In this highly original new book, the philosopher Markus Gabriel challenges our notion of what exists and what it means to exist. He questions the idea that there is a world that encompasses everything like a container life, the universe, and everything else. This all-inclusive being does not exist and cannot exist. For the world itself is not found in the world. And even when we think about the world, the world about which we think is obviously not identical with the world in which we think. For, as we are thinking about the world, this is only a very small event in the world. Besides this, there are still innumerable other objects and events: rain showers, toothaches and the World Cup. Drawing on the recent history of philosophy, Gabriel asserts that the world cannot exist at all, because it is not found in the world. Yet with the exception of the world, everything else exists; even unicorns on the far side of the moon wearing police uniforms.

Revelling in witty thought experiments, word play, and the courage of provocation, Markus Gabriel demonstrates the necessity of a questioning mind and the role that humour can play in coming to terms with the abyss of human existence.

The internal map concretised: an article, two videos and a podcast.

These articles are connected by their relationship to what Dr Phil Carter calls an ‘internal schema in the brain is projected out and then perceived as external’. The title – the internal map concretised – is reflected in Phil’s great article from earlier in 2015, a recent Radio National podcast, and two great You Tube videos. You could start with the videos, they are just plain fun, and the podcast is for when you have time to listen. The article is for serious contemplation.

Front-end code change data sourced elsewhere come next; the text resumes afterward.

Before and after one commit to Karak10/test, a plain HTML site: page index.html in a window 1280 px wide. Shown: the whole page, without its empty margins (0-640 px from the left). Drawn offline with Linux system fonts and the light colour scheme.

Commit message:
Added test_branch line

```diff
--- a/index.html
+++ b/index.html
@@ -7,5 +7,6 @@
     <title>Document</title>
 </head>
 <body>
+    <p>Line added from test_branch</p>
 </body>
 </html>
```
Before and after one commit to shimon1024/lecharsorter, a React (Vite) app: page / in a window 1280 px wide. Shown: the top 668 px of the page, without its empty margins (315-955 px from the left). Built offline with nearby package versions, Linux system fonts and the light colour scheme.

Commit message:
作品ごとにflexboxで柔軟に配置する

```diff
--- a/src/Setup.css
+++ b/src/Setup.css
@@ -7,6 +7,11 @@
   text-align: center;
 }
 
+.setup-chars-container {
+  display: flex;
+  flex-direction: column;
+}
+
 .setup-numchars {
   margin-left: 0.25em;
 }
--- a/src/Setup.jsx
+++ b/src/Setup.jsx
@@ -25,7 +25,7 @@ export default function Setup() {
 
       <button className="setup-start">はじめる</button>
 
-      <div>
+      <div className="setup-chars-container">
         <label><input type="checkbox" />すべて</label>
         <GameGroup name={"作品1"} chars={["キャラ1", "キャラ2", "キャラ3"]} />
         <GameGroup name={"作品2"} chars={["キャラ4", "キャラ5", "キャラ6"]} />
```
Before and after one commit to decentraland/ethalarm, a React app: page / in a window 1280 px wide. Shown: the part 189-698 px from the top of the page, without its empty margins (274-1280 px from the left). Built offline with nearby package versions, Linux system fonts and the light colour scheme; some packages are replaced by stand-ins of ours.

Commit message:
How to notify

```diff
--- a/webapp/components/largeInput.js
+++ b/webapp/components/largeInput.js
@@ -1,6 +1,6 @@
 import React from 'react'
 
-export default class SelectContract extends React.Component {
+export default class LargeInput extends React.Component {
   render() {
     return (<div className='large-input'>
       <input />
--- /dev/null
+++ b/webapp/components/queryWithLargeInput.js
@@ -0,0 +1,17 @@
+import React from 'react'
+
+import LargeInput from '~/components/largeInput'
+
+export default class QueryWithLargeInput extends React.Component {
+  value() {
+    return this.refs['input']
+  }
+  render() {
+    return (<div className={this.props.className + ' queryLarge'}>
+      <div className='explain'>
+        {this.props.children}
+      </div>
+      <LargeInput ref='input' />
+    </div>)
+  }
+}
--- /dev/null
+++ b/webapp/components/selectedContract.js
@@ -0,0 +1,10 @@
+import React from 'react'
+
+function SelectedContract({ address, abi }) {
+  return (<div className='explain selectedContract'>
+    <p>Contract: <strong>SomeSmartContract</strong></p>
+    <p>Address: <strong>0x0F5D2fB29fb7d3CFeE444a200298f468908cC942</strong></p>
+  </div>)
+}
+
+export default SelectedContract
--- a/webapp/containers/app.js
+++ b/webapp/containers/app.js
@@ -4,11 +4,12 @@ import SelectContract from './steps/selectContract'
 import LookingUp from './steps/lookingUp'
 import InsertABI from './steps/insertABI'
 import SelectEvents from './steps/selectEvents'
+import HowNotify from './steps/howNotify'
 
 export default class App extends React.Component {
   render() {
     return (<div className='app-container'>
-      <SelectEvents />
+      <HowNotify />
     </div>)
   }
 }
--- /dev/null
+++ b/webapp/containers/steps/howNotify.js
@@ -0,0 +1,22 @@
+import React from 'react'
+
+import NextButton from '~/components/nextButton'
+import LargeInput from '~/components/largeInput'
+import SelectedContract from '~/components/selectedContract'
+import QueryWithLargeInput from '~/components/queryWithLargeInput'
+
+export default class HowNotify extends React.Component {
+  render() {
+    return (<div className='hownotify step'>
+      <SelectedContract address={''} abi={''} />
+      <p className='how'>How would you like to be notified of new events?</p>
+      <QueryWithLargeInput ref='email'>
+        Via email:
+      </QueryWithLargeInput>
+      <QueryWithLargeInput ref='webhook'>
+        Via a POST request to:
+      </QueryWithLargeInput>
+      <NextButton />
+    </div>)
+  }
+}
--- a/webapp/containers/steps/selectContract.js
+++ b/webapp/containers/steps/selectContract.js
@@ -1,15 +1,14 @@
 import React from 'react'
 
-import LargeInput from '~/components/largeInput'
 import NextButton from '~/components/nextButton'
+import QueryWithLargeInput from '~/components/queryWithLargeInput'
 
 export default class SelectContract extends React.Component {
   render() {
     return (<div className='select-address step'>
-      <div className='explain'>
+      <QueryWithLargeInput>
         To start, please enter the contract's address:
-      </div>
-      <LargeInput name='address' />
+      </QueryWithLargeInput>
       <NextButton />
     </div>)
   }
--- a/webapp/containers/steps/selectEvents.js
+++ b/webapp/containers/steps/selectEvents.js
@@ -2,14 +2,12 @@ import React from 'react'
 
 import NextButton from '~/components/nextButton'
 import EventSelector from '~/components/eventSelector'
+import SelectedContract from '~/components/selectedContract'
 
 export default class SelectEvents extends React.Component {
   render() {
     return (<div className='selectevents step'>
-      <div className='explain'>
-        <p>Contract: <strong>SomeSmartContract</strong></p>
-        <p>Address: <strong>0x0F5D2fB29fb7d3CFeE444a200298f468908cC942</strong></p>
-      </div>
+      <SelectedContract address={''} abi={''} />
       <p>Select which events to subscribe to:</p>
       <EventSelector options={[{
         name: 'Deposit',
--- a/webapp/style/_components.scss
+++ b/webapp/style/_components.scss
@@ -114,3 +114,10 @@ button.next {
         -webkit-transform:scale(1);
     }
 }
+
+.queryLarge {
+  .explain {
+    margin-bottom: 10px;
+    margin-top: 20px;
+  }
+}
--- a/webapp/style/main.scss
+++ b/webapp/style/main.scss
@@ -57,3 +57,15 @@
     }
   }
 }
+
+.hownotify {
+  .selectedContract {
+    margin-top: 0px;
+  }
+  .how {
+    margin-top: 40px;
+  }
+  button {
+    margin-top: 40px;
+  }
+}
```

Psychodrama: The bare bones

Everybody who has ever participated in a psychodrama is both fascinated and stunned by the impact of spontaneous play…[it] starts out on an empty stage with no script, no professional actors and no rehearsals. There is only the protagonist with his or her story which through the unique psychodramatic techniques expands into a full play, be it tragedy, satire, or comedy. The psychodrama has a strong psychological impact on the protagonist, the co-actors, and the group present.

Guilt, shame and other reactive motives. Thomas French

This article is often used and extrapolated in group settings especially psychodrama group settings.

"It is now generally recognized that neuroses are reactions to unconscious conflicts. In order to understand an unconscious conflict we should distinguish two kinds of motives—a "disturbing motive," which has usually been repressed, and a "reactive motive," which is responsible for the disturbing motive's having been repressed."

Beware of nominalizations (AKA zombie nouns) - Helen Sword TED-Ed

Few mistakes sour good writing like nominalizations, or, as Helen Sword likes to call them, zombie nouns. Zombie nouns transform simple and straightforward prose into verbose and often confusing writing. Keep your nouns away from the elongating nominalizations!

Lesson by Helen Sword, animation by Bran Dougherty-Johnson.

Stepping Into the Same River Every Week: Parmenides, Heraclitus, Chaos Theory, and the Nature of Change in Group Psychotherapy

The desired outcome of group psychotherapy, indeed, of any psychotherapy, is therapeutic change. But is fundamental change possible, or is there only a rearrangement of a preexisting state? This paper explores the question of the existence and nature of therapeutic change from the perspectives of the Greek philosophers Parmenides and Heraclitus using concepts from chaos theory to examine the process. I conclude that the actuality is a melding of the two ideas; that change occurs within continuity, and that continuity requires change.